It’s not just the U.S. government that wants to get its hands on the list of Americans who hold secretive Swiss bank accounts. Ex-wives, creditors and former business partners are also salivating over the idea that the UBS settlement may lead to the public disclosure of hidden foreign bank accounts.
It’s not just the U.S. government that wants to get its hands on the list of Americans who hold secretive Swiss bank accounts. Ex-wives, creditors and former business partners are also salivating over the idea that a settlement between the U.S., the Swiss government and a Swiss bank may lead to the public disclosure of as many as 4,450 U.S. individuals that used the foreign bank accounts to hide money.
Prominent New York City divorce lawyer Raoul Lionel Felder says he is already getting calls from clients who want to know what they can do to get their portion of the money they always suspected their ex–loved one had tucked away overseas.
“You see allegations of Swiss bank accounts in divorce proceedings all the time,” says Felder, whose clients have included Rudy Giuliani, Robin Givens and the former Mrs. Martin Scorsese. “A lot of divorces are going to get opened up.” (See the top 10 tax dodgers.)
Tax evasion may only be the beginning of the legal problems facing holders of secret UBS accounts. On Aug. 19, UBS, Switzerland’s second largest bank, agreed to hand over the names of thousands of American clients suspected by the IRS of evading taxes. The settlement comes after well over a year of investigation by the U.S. government into allegations of tax fraud at the Swiss bank.
Should the names become public, lawyers say a raft of lawsuits could hit the account holders from creditors and business partners who may have long believed that the individuals using the accounts were hiding money that wasn’t rightfully theirs.
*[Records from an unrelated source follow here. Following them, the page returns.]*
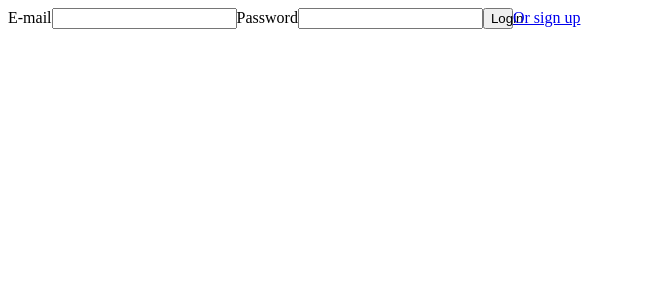
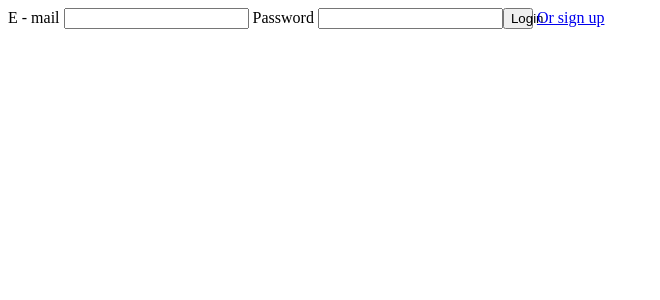
Before and after one commit to hugolfsimoes/project-wallet-online, a React (Create React App) app: page / in a window 1280 px wide. Shown: the top 300 px of the page, without its empty margins (0-660 px from the left). Built offline with nearby package versions, Linux system fonts and the light colour scheme.

Commit message:
atualizando branch

```diff
--- a/src/components/FormLogin.js
+++ b/src/components/FormLogin.js
@@ -1,23 +1,32 @@
-import React from 'react'
+import React from "react";
 import { Link, useHistory } from "react-router-dom";
-import MyContext from '../providers/MyContext';
+import MyContext from "../providers/MyContext";
 
 export default function FormLogin() {
   const history = useHistory();
-  const {user, setUser} = React.useContext(MyContext)
+  const { user, setUser } = React.useContext(MyContext);
   console.log(user);
   return (
     <form>
-      <label htmlFor="email-input">E-mail
-        <input id="email-input" type="text" onChange={(e) => setUser({email: e.target.value})}/>
+      <label htmlFor="email-input">
+        E - mail{" "}
+        <input
+          id="email-input"
+          type="text"
+          onChange={(e) =>
+            setUser({
+              email: e.target.value,
+            })
+          }
+        />{" "}
       </label>
-
-      <label htmlFor="password-input">Password
-        <input id="password-input" type="text"/>
+      <label htmlFor="password-input">
+        Password <input id="password-input" type="text" />
       </label>
-
-      <button type="button" onClick={() => history.push('/profile')}>Login</button>
-      <Link to='/aaa'>Or sign up</Link>
+      <button type="button" onClick={() => history.push("/profile")}>
+        Login{" "}
+      </button>{" "}
+      <Link to="/aaa"> Or sign up </Link>{" "}
     </form>
-  )
+  );
 }
```
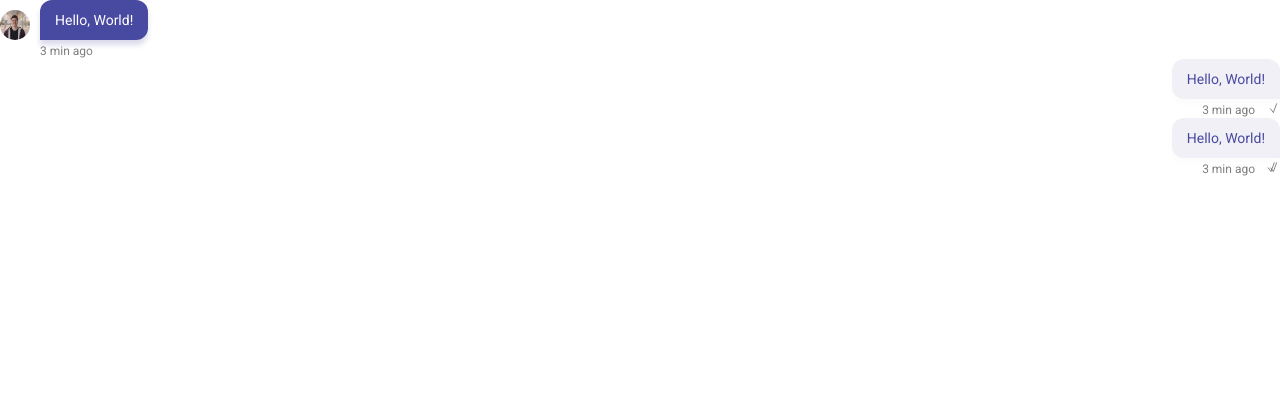
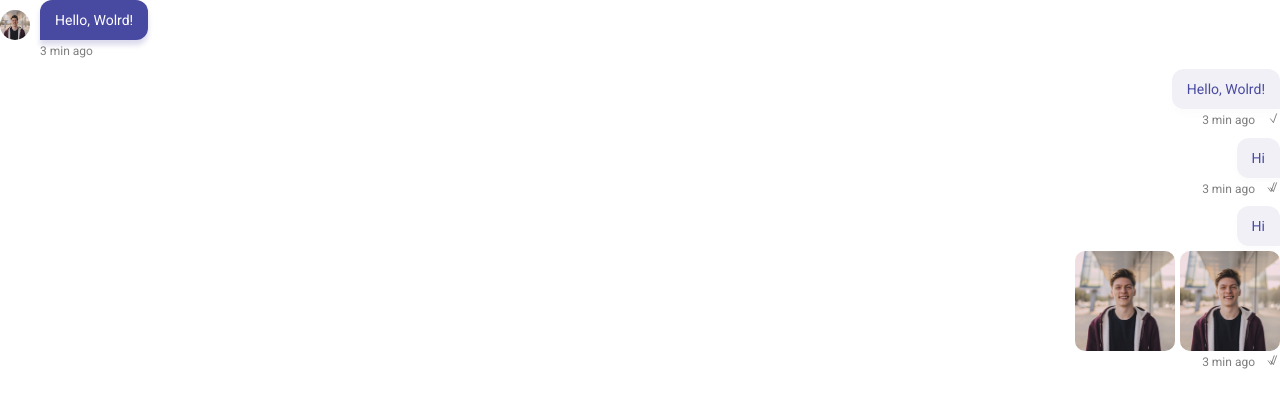
Before and after one commit to shoffkarim/react-chat-frontend, a React (Create React App) app: page / in a window 1280 px wide. Shown: the top 408 px of the page. Built offline with nearby package versions, Linux system fonts and the light colour scheme.

Commit message:
add photos

```diff
--- a/src/App.tsx
+++ b/src/App.tsx
@@ -2,11 +2,22 @@ import React from 'react';
 import { Message } from 'components';
 
 const App:React.FC = () => {
+  const photos = [
+    {
+      id: 1,
+      url: "default-avatar.jpg"
+    },
+    {
+      id: 2,
+      url: "default-avatar.jpg"
+    },
+  ]
   return (
     <div className="App">
-      <Message isMy={false}/>
-      <Message isMy={true} send={true} readed={false}/>
-      <Message isMy={true} send={true} readed={true}/>
+      <Message isMy={false} text={"Hello, Wolrd!"}/>
+      <Message isMy={true} send={true} readed={false} text={"Hello, Wolrd!"}/>
+      <Message isMy={true} send={true} readed={true} text={"Hi"}/>
+      <Message isMy={true} send={true} readed={true} text={"Hi"}  attachments={photos}/>
     </div>
   );
 }
--- a/src/components/Message/Message.tsx
+++ b/src/components/Message/Message.tsx
@@ -2,13 +2,20 @@ import React from "react";
 import "./message.sass";
 import classNames from "classnames";
 import avatar from "assets/img/default-avatar.jpg";
+
+interface Photos {
+  id: number,
+  url: string
+}
 interface MessageProps {
   isMy: boolean;
   send?: boolean;
   readed?: boolean;
+  text?: string;
+  attachments?: Array<Photos>;
 }
 
-const Message: React.FC<MessageProps> = ({ isMy, send, readed }) => {
+const Message: React.FC<MessageProps> = ({ isMy, send, readed, text, attachments }) => {
   return (
     <div className={classNames("message", isMy ? "my" : "friend")}>
       <div className="message-wrapper">
@@ -17,10 +24,20 @@ const Message: React.FC<MessageProps> = ({ isMy, send, readed }) => {
             <img src={avatar} alt="" />
           </div>
         )}
-        <div className="message__bubble">
-          <p>Hello, World!</p>
-        </div>
+        {text && (
+          <div className="message__bubble">
+            <p>{text}</p>
+          </div>
+        )}
       </div>
+      {attachments && (
+          <div className="message__attachments">
+            {attachments.map((obj, index) =>
+              <img src={obj.url} alt="" key={index} />
+            )}
+
+          </div>
+        )}
       <div className="message-bottom">
         <div className="message__time">3 min ago</div>
         {isMy && (
--- a/src/components/Message/message.sass
+++ b/src/components/Message/message.sass
@@ -1,6 +1,7 @@
 .message
   display: flex
   flex-direction: column
+  margin-bottom: 10px
   &-wrapper
     display: flex
   &.my
@@ -67,3 +68,14 @@
     &.readed
       .secondArrow
         opacity: 1
+  &__attachments
+    display: flex
+    flex-direction: row
+    margin-top: 5px
+    img
+      width: 100px
+      height: 100px
+      object-fit: cover
+      border-radius: 10px
+      display: block
+      margin-left: 5px
```
Also changed, not shown: public/default-avatar.jpg (added).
One lawyer for UBS account holders says he has at least one case in which a client used a Swiss bank account to hide assets from creditors in bankruptcy proceedings. Lying in bankruptcy court can result in jail time, though the statute of limitations on bankruptcy proceedings is generally six years.
Divorce proceedings, however, have no statute of limitations in most states in the country. So no matter when the divorce happened, a divorce settlement could be thrown out if it is disclosed that an ex-spouse used one of the UBS accounts to shield a portion of their assets. What’s more, the new settlement is likely to be harsher toward the party that lied during the original divorce proceedings.
To read the full story, visit time.com